Aberfeldy distillery visitor centre is branded as the ‘Home of Dewars’. To be perfectly honest, it is done in a very nice way, the corporate ownership is not smuggled into the subconscious, it is clearly branded and the exhibition is very much about Aberfeldy and Dewar’s: visitors are not tricked. However, first warning to visitors, there are no picture in production area, health and safety… That being said, I am still looking for an example of an incident triggered by a camera flash or telephone waves… To be honest, I’d be more worried about a telephone falling into a washback rather than anything else! But policies are polices and must be enforced. ‘Smuggled’ picture can be found online but the Single Malt Tour abides to the rules.

John Dewar & Sons was created by John Dewar in 1846, the company was blending whisky and ambitioned to become a global market leader. For that matter, Thomas Dewar, John’s son, travelled the world extensively to promote the brand and published a journey book called ‘A ramble round the globe’, a very interesting read, reedition easily findable on Amazon, still looking for an original one though! By the end of the 19th Century, the brand was so successful that stock management had become tricky and it’s when Aberfeldy was built: built in 1986 and opened 2 years later. It was build in order to support the blending operations and Aberfeldy Single Malt only became a standalone product by the 1950’s.

The name is referring to, let’s make it simple, Aberfeldy village. The village is situated on the west of the A9, between Pitlochry and Dunkeld, on the bank of the River Tay (great river for salmon fishing). Loch Tay is also pretty close. The water source of the distillery is the Pitilie Burn, the distillery is in the Highland producing region. The location was chosen thanks to the availability of water and the proximity of the railroad track. There is a famous (for it’s name) village a few miles down the road: Dull. And it is twinned with… Boring (in the USA, Oregon state)! Scottish humour!  

Another Portheus Mill. Unbreakable. Still does the job! There’s however a notable difference with some of the other distilleries we visited. Indeed, so far, we’ve seen a lot of milling that is adjusted to 70%/20%/10% husks, grits and flour. In Aberfeldy, the malt is going through the 4 rolls and is sent to the mashing as-is. There is no post-mill adjustment of the proportion of the three ‘layers’. The mash tun is stainless and will produce 35,000L of wort, using the usual 3 waters process, at 65 degrees, 75 degrees and 85 degrees (the last water is looping in the process, pretty much as usual). The draff is sold to farmers as animal feed: no anaerobic digestion plant nearby! But there is a biomass boiler onsite in the distillery, it has been financed by the UK Green Investment Bank in 2014 (it’s not the first distillery receiving a grant, Tomatin did in 2013). The carbon footprint of the distillery has been reduced by 90%.

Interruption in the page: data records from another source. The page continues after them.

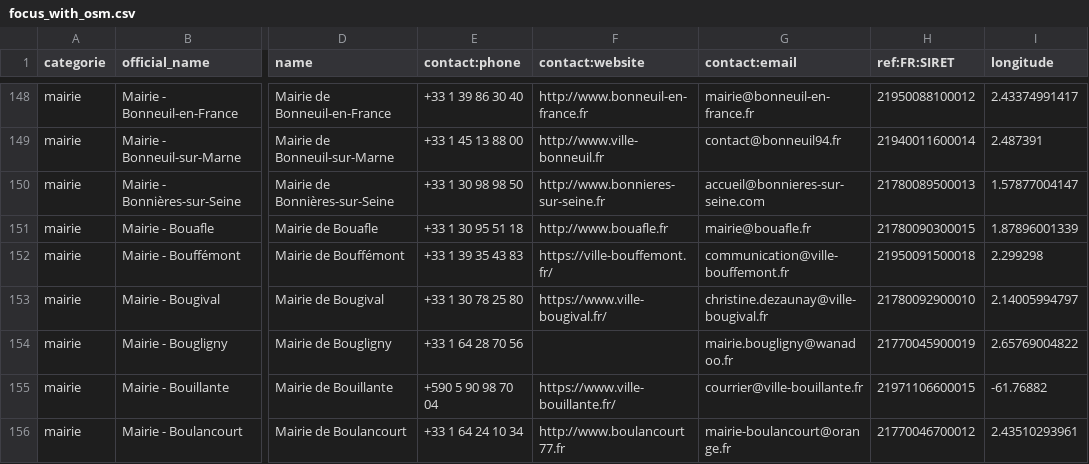
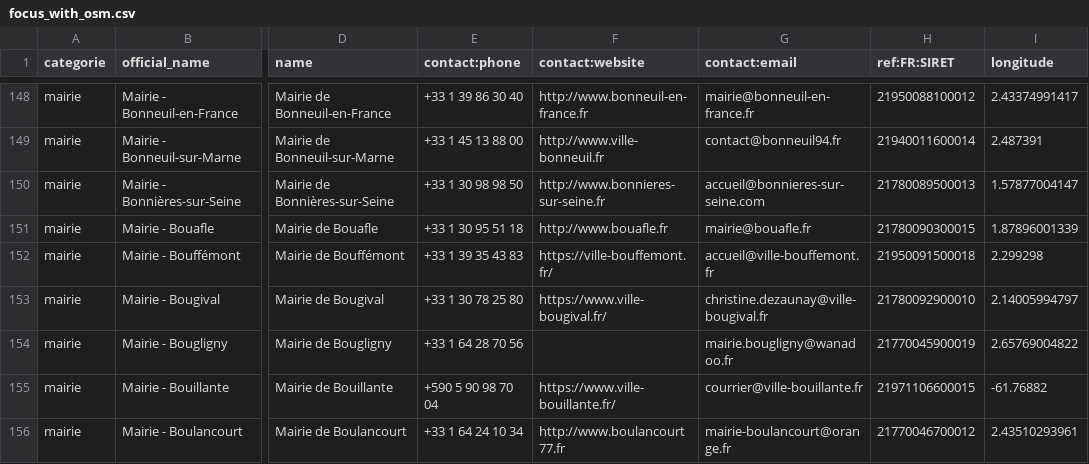
Before and after one commit to nlehuby/sepuqu, a CSV file: focus_with_osm.csv, drawn as a sheet; only a part is shown, gaps mark what is left out; the diff covers the shown part only; the diff names each change by its address in the sheet, - before the commit and + after, or states it on an @@ line.

```diff
--- a/focus_with_osm.csv
+++ b/focus_with_osm.csv
-G152 (contact:email): communication@ville-bouffemont.fr
+G152 (contact:email): accueil@ville-bouffemont.fr
```
Also changed, not shown: 9 edited cells elsewhere in this file.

The distillery is performing 3 mash per day, 7 days a week. Should it be a relatively standard 8T batch, it is 8,736T of malt per year, making roughly, assuming 400 PSY, 3.5M litres of alcohol, which is more or less the advertised capacity: it makes sense!

As most of the distilleries, the malt floor has become the visitor centre and the malting process is explained very theoretically with the three steps: steeping, malting, kilining. No peat is used in the malting process.

Another small difference in the washbacks. We heard a lot of Oregon pine, not this time! The 8 wooden washbacks are made of Siberian larch, they have a lifespan of 60 years. There are also 3 stainless steels washbacks, they have a lifespan of 100 years and are much easier to clean as chemical can be used. In wooden washbacks, only steam will go through. The fermentation, triggered with 150L of yeast, lasts 3 days, this is quite long and will enhance the fruity flavours. The yeast is liquid yeast for distilling use (although emergency se of dry yeast is technically possible): 8T malt for 150L of yeast, this is 18.75L of yeast per ton of malt, this is quite low. To give an idea of the yeast contribution to the cost of production, the price per litre should be around £0.75, so a batch of 150L of yeast is £112.50, this is £0.28 per litre of pure alcohol assuming a yield of 400 litres per tonne. The wash will be around 8% ABV before being sent to distillation.

There are 4 stills, 2 wash stills (16,600L) and 2 spirit stills (15,121L). The wash still is firing at 74 degrees and is taking the ABV up to 25%. Spirit collection is starting at 75% ABV, new make spirit is filled in the cask at 63.5% ABV. The farmers again will take the pot ale, at 2% ABV, happy cows! The stills are visible from the street!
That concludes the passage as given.